These were different kinds of deadlines from the production and editing ones I had lived with and worked my life around at Firebrand. There was nothing I could do to slow down disease, to rework schedules to accommodate changed medical conditions. These were not situations where my skill and determination could alter what I had decided were the drop-dead dates that would allow scheduling to proceed apace. (While I had often used the “drop-dead date” phrase in a book production timeline, it catches me up short as I write this.)
People died. Sometimes that was extremely sad. Occasionally it was emotionally devastating, and I had to take a step back from the work for a while. But there was something about knowing from the beginning what the ending was going to be that made it a different kind of experience. I was traveling a path with the person, if only in a minor way, and in my being there I was part of both their life and their death. The stories I heard and the relationships that grew as I asked questions and recorded our exchanges while they were living their lives, while they were dying, made my life richer.

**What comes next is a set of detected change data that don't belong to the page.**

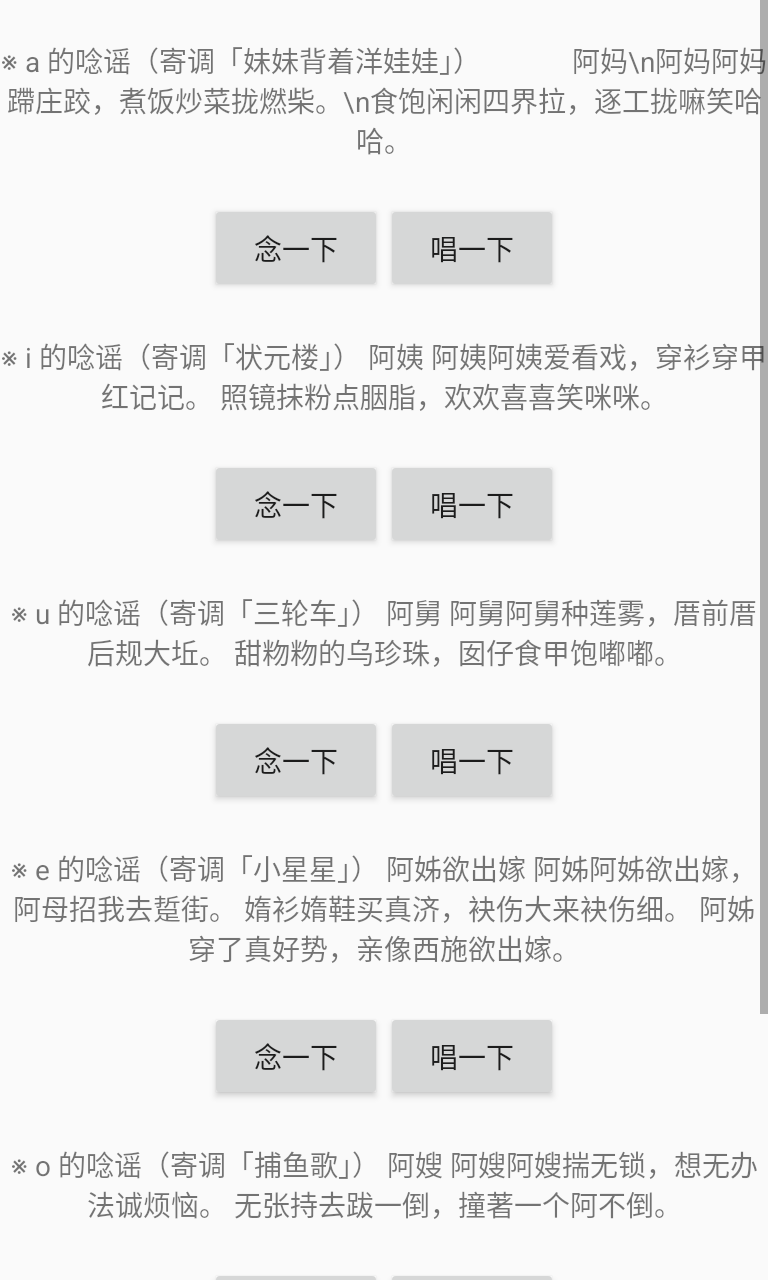
Repository: DIRONY/MinXue
Layout: MinXue/res/layout/fragment_nianyao.xml
An editor plug-in stored every save of this project. The layout is shown before and after the next save, followed by the edit.
It is drawn on a 768 x 1280 px phone screen (xhdpi) without system bars, with theme AppTheme; the app's code is not run.

Above is the layout before, as saved 2014-12-03 06:42:23.

After the next save:
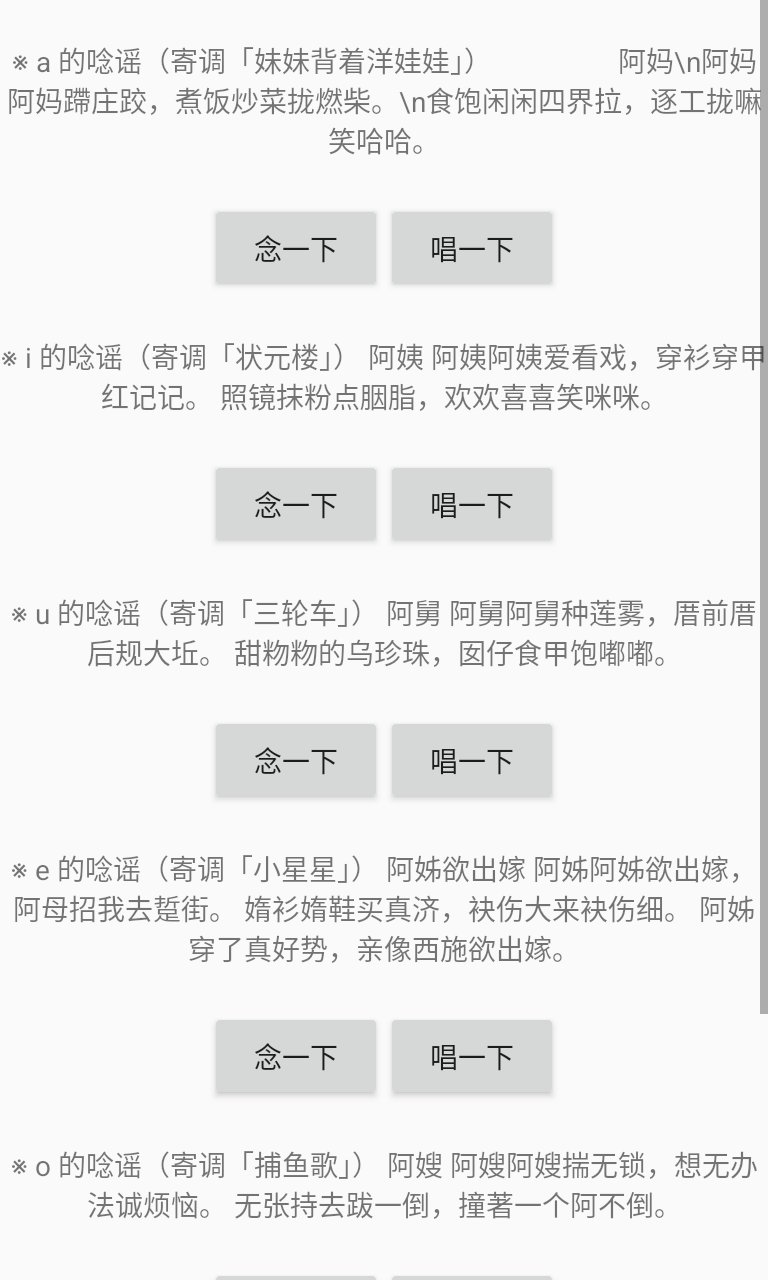
Saved 88 s later.
--- a/MinXue/res/layout/fragment_nianyao.xml
+++ b/MinXue/res/layout/fragment_nianyao.xml
@@ -15,7 +15,7 @@
             android:layout_marginTop="20dp"
             android:gravity="center"
             android:text="※ a 的唸谣（寄调「妹妹背着洋娃娃」）
-            阿妈\n阿妈阿妈蹛庄跤，煮饭炒菜拢燃柴。\n食饱闲闲四界拉，逐工拢嘛笑哈哈。"/>
+                 阿妈\n阿妈阿妈蹛庄跤，煮饭炒菜拢燃柴。\n食饱闲闲四界拉，逐工拢嘛笑哈哈。"/>
 
         <LinearLayout
             android:layout_width="wrap_content"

The things I experienced and learned were moving and difficult: How very few people were able to or interested in talking about their life. Maybe because being a Hospicare client meant that they knew their life was ending and it was more than they could handle. But often it seemed as if they couldn’t acknowledge that their life had really mattered. When I asked what the things were that they had done that were important to them, that they wanted their loved ones to remember about them, I was usually told: “I didn’t do anything special. I really don’t have anything particularly interesting to tell.”
How different from my authors who believed that their stories, their truths, needed to be told, who were fairly brimming over with the desire to be listened to, to be seen and heard.

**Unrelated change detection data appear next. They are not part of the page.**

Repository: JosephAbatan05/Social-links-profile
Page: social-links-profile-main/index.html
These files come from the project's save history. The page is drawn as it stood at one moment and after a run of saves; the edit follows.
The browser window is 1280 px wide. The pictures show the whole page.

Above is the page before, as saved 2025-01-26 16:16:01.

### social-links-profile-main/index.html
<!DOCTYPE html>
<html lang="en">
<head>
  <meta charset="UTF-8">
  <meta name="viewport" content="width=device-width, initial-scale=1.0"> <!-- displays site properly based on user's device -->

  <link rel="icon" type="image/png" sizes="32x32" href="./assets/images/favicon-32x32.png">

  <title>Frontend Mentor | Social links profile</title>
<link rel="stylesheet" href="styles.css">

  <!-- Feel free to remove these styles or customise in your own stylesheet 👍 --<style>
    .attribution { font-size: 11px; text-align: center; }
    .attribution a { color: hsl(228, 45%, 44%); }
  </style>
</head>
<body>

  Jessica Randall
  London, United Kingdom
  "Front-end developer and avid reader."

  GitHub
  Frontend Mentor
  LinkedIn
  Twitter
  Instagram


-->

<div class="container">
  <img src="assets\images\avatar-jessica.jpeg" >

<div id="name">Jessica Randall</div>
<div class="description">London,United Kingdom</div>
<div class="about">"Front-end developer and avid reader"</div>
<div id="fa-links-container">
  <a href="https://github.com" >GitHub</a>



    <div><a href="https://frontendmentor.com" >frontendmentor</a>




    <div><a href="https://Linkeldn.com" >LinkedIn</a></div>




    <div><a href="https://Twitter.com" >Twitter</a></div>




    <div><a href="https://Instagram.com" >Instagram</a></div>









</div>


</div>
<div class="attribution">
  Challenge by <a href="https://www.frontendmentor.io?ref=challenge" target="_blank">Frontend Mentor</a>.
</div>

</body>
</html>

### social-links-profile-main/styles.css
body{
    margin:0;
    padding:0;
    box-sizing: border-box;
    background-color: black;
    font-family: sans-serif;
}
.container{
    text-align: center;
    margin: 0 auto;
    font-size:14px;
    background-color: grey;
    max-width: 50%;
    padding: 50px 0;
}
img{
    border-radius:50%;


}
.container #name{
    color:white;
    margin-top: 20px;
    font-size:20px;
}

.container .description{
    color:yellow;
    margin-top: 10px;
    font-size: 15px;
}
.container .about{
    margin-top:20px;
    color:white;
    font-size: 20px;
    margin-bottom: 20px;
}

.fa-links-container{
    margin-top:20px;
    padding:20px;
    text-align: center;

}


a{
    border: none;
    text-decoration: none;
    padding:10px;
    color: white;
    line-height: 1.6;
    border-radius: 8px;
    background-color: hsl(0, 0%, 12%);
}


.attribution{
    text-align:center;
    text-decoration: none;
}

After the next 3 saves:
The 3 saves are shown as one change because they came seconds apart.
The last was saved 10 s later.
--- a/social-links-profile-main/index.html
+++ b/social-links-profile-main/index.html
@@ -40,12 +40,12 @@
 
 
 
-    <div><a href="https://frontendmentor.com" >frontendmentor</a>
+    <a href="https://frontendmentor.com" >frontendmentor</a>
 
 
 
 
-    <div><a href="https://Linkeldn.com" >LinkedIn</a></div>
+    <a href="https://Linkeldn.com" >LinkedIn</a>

Nancy K. Bereano, is the founding editor and publisher of Firebrand Books, the groundbreaking and award-winning lesbian and feminist press (1985-2000) with 105 titles on its list, including work by Dorothy Allison, Alison Bechdel, Leslie Feinberg, Jewelle Gomez, and Audre Lorde. With a long grassroots activist history, both within and outside the LGBTQ community, Nancy is NYC born and raised but has lived in Ithaca for the past 54 of her 80 years. Although she has mentored many writers as editor and publisher, Fanning the Flames: The Making of (a) Firebrand, a personal/political memoir, is her first book-length manuscript. The building on the Commons in which Firebrand’s office was located was recently granted historic preservation status.